The fate of major proposed mergers, not just Bayer-Monsanto but also Dow Chemical <DOW.N> and DuPont <DD.N>, which plan to spin off their combined agriculture businesses, will be decided by Trump's nominees to lead antitrust enforcement at the Justice Department and the Federal Trade Commission.
Antitrust and industry experts see the regulatory hurdles to a deal as manageable because Bayer's main business in agriculture is pesticides while Monsanto's focus is on genetically modified seeds.
Under such a scenario, Bayer could at worst be asked to divest soybean, cotton and canola seed assets as well as LibertyLink-branded crops that are resistant to its glufosinate herbicide, an important alternative to Monsanto's Roundup Ready seeds.
But uncertainty remains over what regulators will make of the merged group's grip of the overall agriculture market, with a combined market share in seeds and pesticides of about 28 percent.
Critics argue this dominant market position will allow it to crimp research and development efforts. Bayer has said that much needed innovation will come from combined seeds-chemicals offerings and that it needs to merge to compete against other integrated suppliers such as the future Dow-Dupont.
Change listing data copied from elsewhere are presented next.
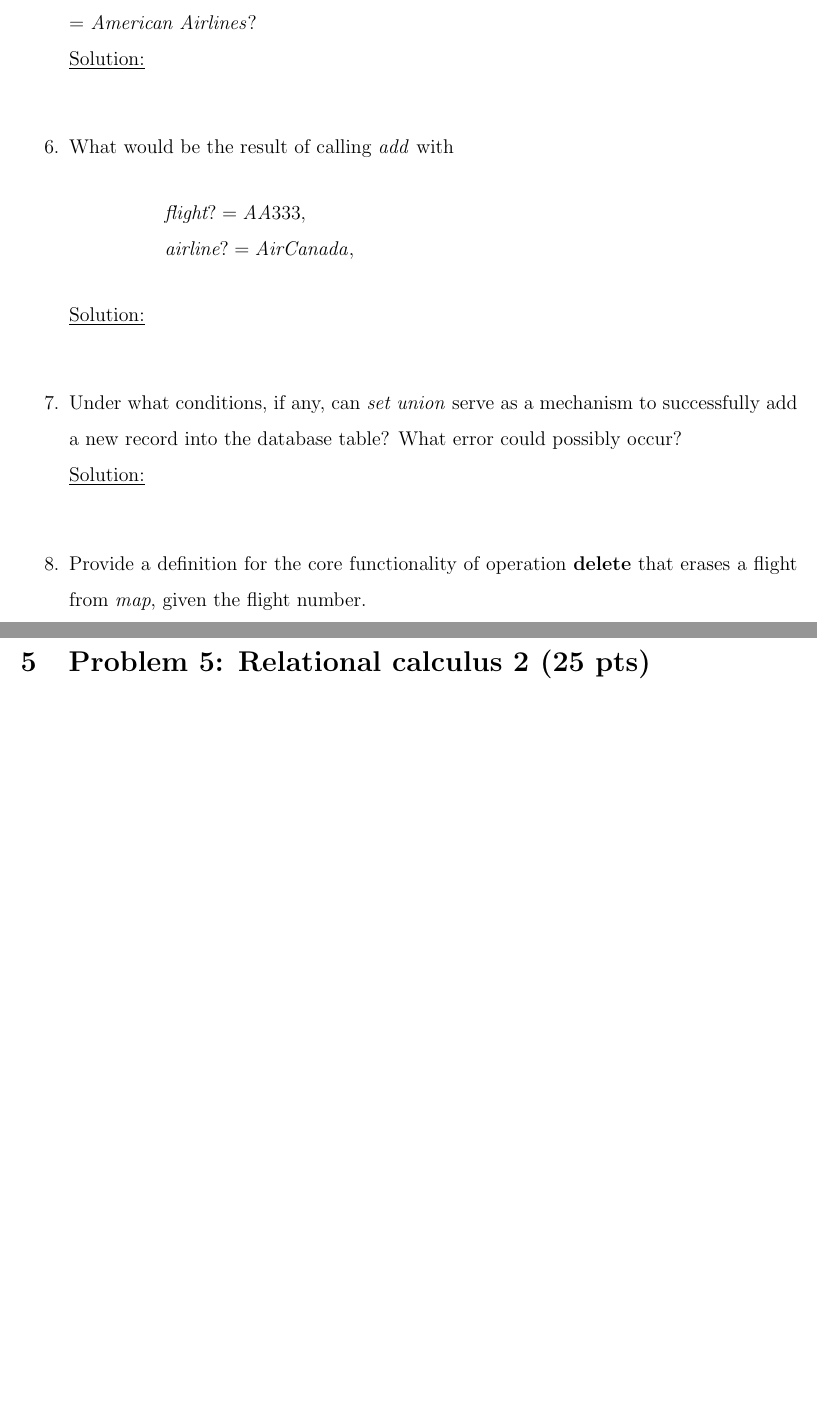
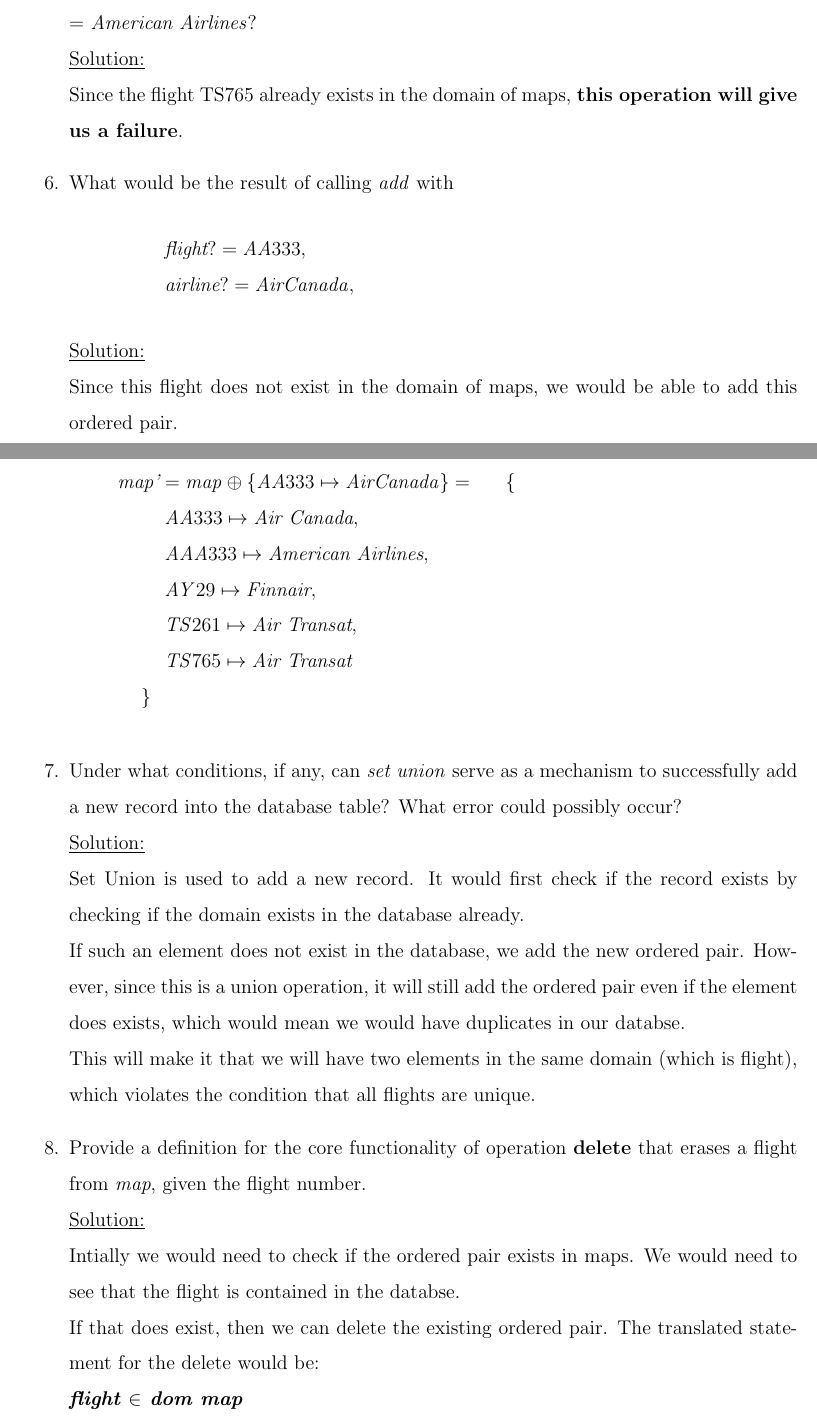
Before and after one commit to AliZ786/SOEN-331, a LaTeX problem sheet (Assignment1/A1template.tex, which reads Assignment1/Problem4.tex): two parts of pages 10 and 11 of 15 before the commit and two parts of pages 10 and 11 of 16 after it, joined at a grey line, cut so that both start at the same text, the shorter picture padded with empty space. Compiled offline with pdfLaTeX.

Commit message:
Almost done q4

```diff
--- a/Assignment1/Problem4.tex
+++ b/Assignment1/Problem4.tex
@@ -44,17 +44,34 @@
   \end{itemize}
   \textbf{For Questions 6 and 7 assume that the above precondition is removed:}\\
   \item What would be the result of calling operation \emph{add} with \emph{flight}? = \emph{TS765}, and \emph{airline}? = \emph{American Airlines}?\\
-  \noindent\underline{Solution:}\\
+  \noindent\underline{Solution:}\\ Since the flight TS765 already exists in the domain of maps, \textbf{this operation will give us a failure}.
   \item What would be the result of calling \emph{add} with\
   \[
   \hspace{10mm} \emph{flight}? = AA333,\\
   \hspace{10mm} \emph{airline}? = Air Canada,
   \]
-  \noindent\underline{Solution:}\\
+  \noindent\underline{Solution:}\\ Since this flight does not exist in the domain of maps, we would be able to add this ordered pair.\\
+  We would the use the insertion operator, which would look like:\
+  \[
+    \emph{map'} = map \oplus\{AA333 \mapsto Air Canada\}  = \
+    \hspace{5mm} \{ \\
+    \hspace{10mm} AA333 \mapsto \emph{Air Canada},\\
+    \hspace{10mm} AAA333 \mapsto \emph{American Airlines},\\
+    \hspace{10mm} AY29 \mapsto \emph{Finnair},\\
+    \hspace{10mm} TS261 \mapsto \emph{Air Transat},\\
+    \hspace{10mm} TS765 \mapsto \emph{Air Transat}\\
+    \hspace{5mm} \}
+      \]
+
   \item Under what conditions, if any, can \emph{set union} serve as a mechanism to successfully add a new record into the database table? What error could possibly occur?\\
-  \noindent\underline{Solution:}\\
+  \noindent\underline{Solution:}\\ Set Union is used to add a new record. It would first check if the record exists by checking if the domain exists in the database already.\\
+  If such an element does not exist in the database, we add the new ordered pair. However, since this is a union operation, it will still add the ordered pair even if the element does exists, which would mean we would have duplicates in our databse.\\
+  This will make it that we will have two elements in the same domain (which is flight), which violates the condition that all flights are unique.
+
   \item Provide a definition for the core functionality of operation \textbf{delete} that erases a flight from \emph{map}, given the flight number.\\
-  \noindent\underline{Solution:}\\
+  \noindent\underline{Solution:}\\Intially we would need to check if the ordered pair exists in maps. We would need to see that the flight is contained in the databse.\\
+  If that does exist, then we can delete the existing ordered pair. The translated statement for the delete would be:\\
+  \textbf{\emph{flight $\in$ dom map}}\\
 
 
 
```
Also changed, not shown: Assignment1/A1template.pdf, Assignment1/Problem4.tex (2 more changed lines), 1 other file.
Monsanto shares closed little changed at $108.45 on Wednesday, offering an 18 percent upside to Bayer's takeover bid of $128 per share or $66 billion in total. Bayer shares were down 0.6 percent at 100.40 euros at 0942 GMT (4:42 a.m. ET).
The meeting took place on the day of Trump's first news conference as president-elect, which also saw him slam drug companies as "getting away with murder" in what they charge the government for medicines.
Bayer, the inventor of aspirin, is among the world's top 20 pharmaceutical groups, with products including Yasmin birth-control pills and stroke prevention drug Xarelto.
(Editing by Keith Weir)